We published Marilyn Shook’s A-Fib personal story in 2008 (story #25). She emailed me an update in August 2014. In July 2015, I added the following to her A-Fib personal story:
Marilyn was A-Fib free for 7 years after her pulmonary vein ablation in late 2007. In the last few years, she occasionally felt a weird irregular heartbeat that never showed up in the doctor’s office or with short duration monitors.
In August 2014, she had a Medtronic Reveal LINQ ICM (Insertable Cardiac Monitor) installed to identify these arrhythmias. The Reveal monitor did document 2 or 3 episodes of A-Fib. She opted to have a repeat PVA.
In July 2015 she emailed me an update. “It’s been 9 months since my repeat PVA, and there is no evidence of A-Fib. I have not felt that arrhythmia, and my implanted cardiac monitor has been negative for A-Fib.
I no longer take Xarelto or any cardiac medications.
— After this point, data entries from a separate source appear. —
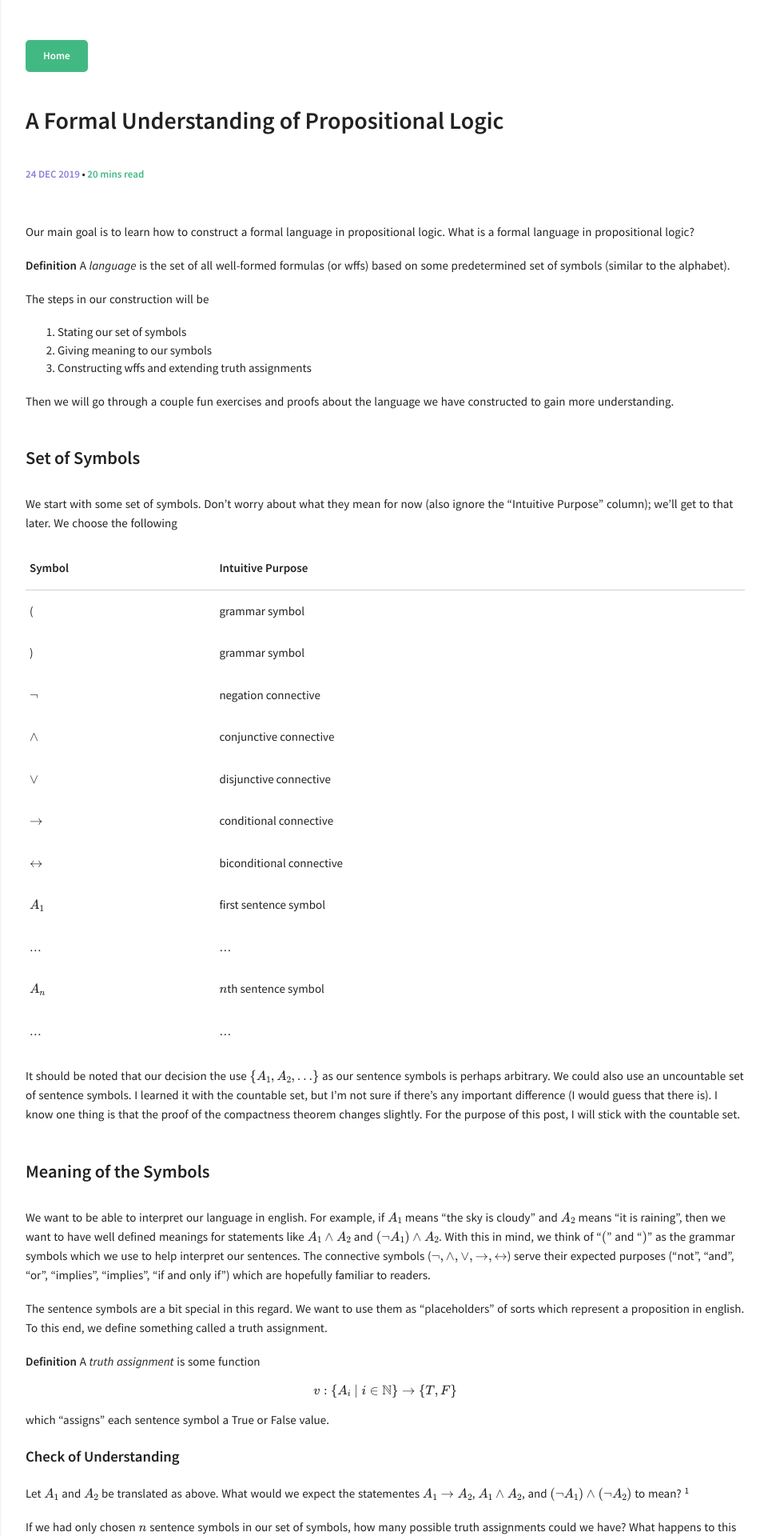
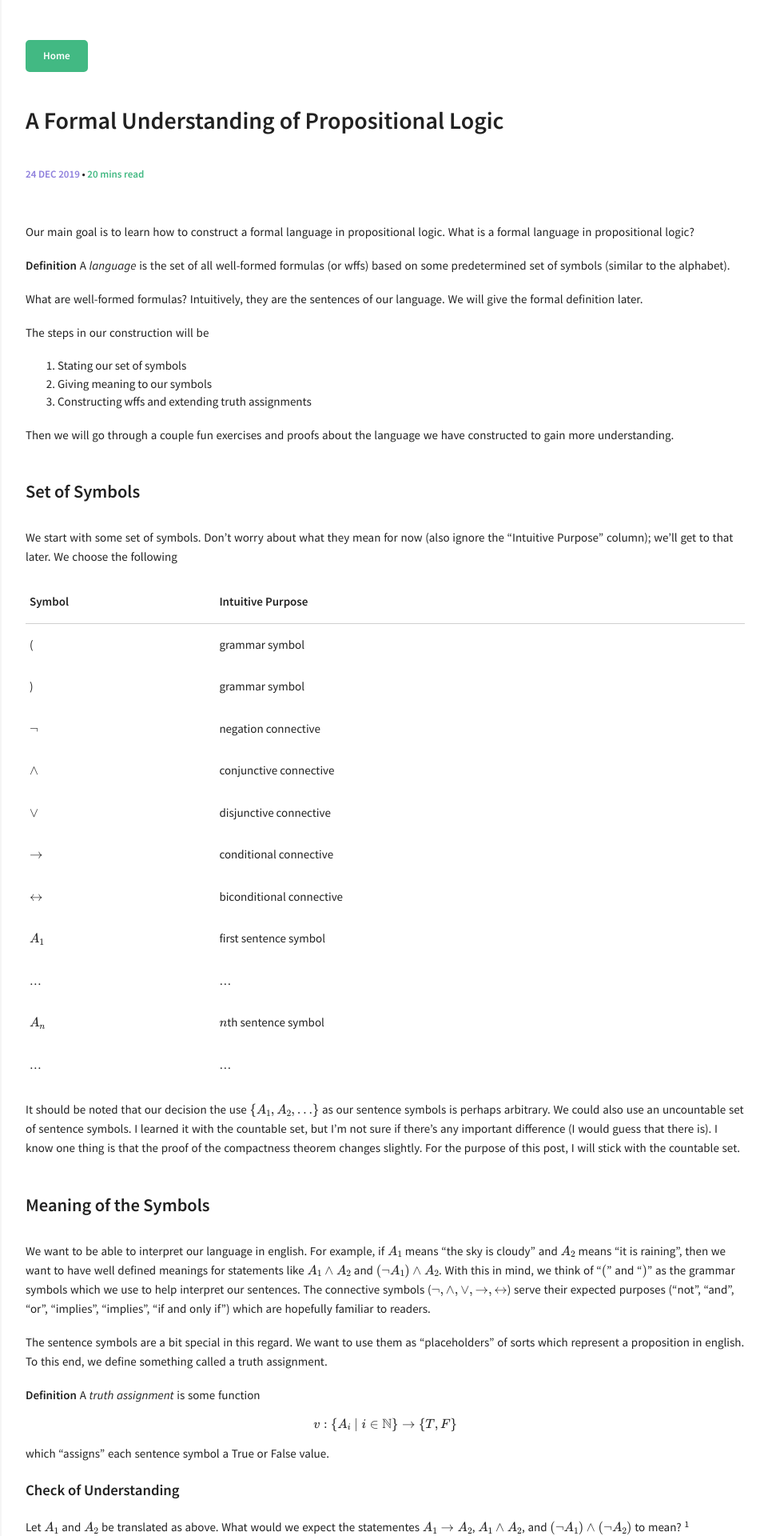
Before and after one commit to d-guo/danielguo.dev_old, a Jekyll site: the page built from _posts/2019-12-24-propositional_logic.md, in a window 1280 px wide. Shown: the top 1920 px of the page at 80% size, without its empty margins (318-1279 px from the left). Built offline with Jekyll 4.4.1, drawn with Linux system fonts in a browser that asks for light colours; formulas are drawn with MathJax 3; comment, search, counter and statistics services are not loaded; some of the changed text lies outside the part shown.

Commit message:
edit post

```diff
--- a/_posts/2019-12-24-propositional_logic.md
+++ b/_posts/2019-12-24-propositional_logic.md
@@ -11,6 +11,8 @@ pinned: true
 Our main goal is to learn how to construct a formal language in propositional logic. What is a formal language in propositional logic?
 
 **Definition** A *language* is the set of all well-formed formulas (or wffs) based on some predetermined set of symbols (similar to the alphabet).
+
+What are well-formed formulas? Intuitively, they are the sentences of our language. We will give the formal definition later.
 
 The steps in our construction will be
 1. Stating our set of symbols
```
I do take a daily 325 mg Aspirin. I am optimistic that the repeat PVA will be effective, and I will continue to be A-Fib free.”
We are most grateful to Marilyn for sharing with us how effective the Reveal monitor was in identifying very intermittent irregular heartbeats that probably never would have been documented otherwise.
Not everyone would have been as aggressive as Marilyn. But she knew how relatively safe a second PVI would be, and she had confidence in her EP, Dr. David Haines, at William Beaumont Hospital in Royal Oak, Michigan.
Our A-Fib Support Volunteers: Just an Email Away
Marilyn Shook is one of our many A-Fib Support Volunteers. You can find her contact information on our A-Fib Support Volunteers page. We are blessed to have many generous people who have volunteered to help others get through their A-Fib ordeal. Check our Support Volunteers page to learn more about how to contact any of our 50 volunteers.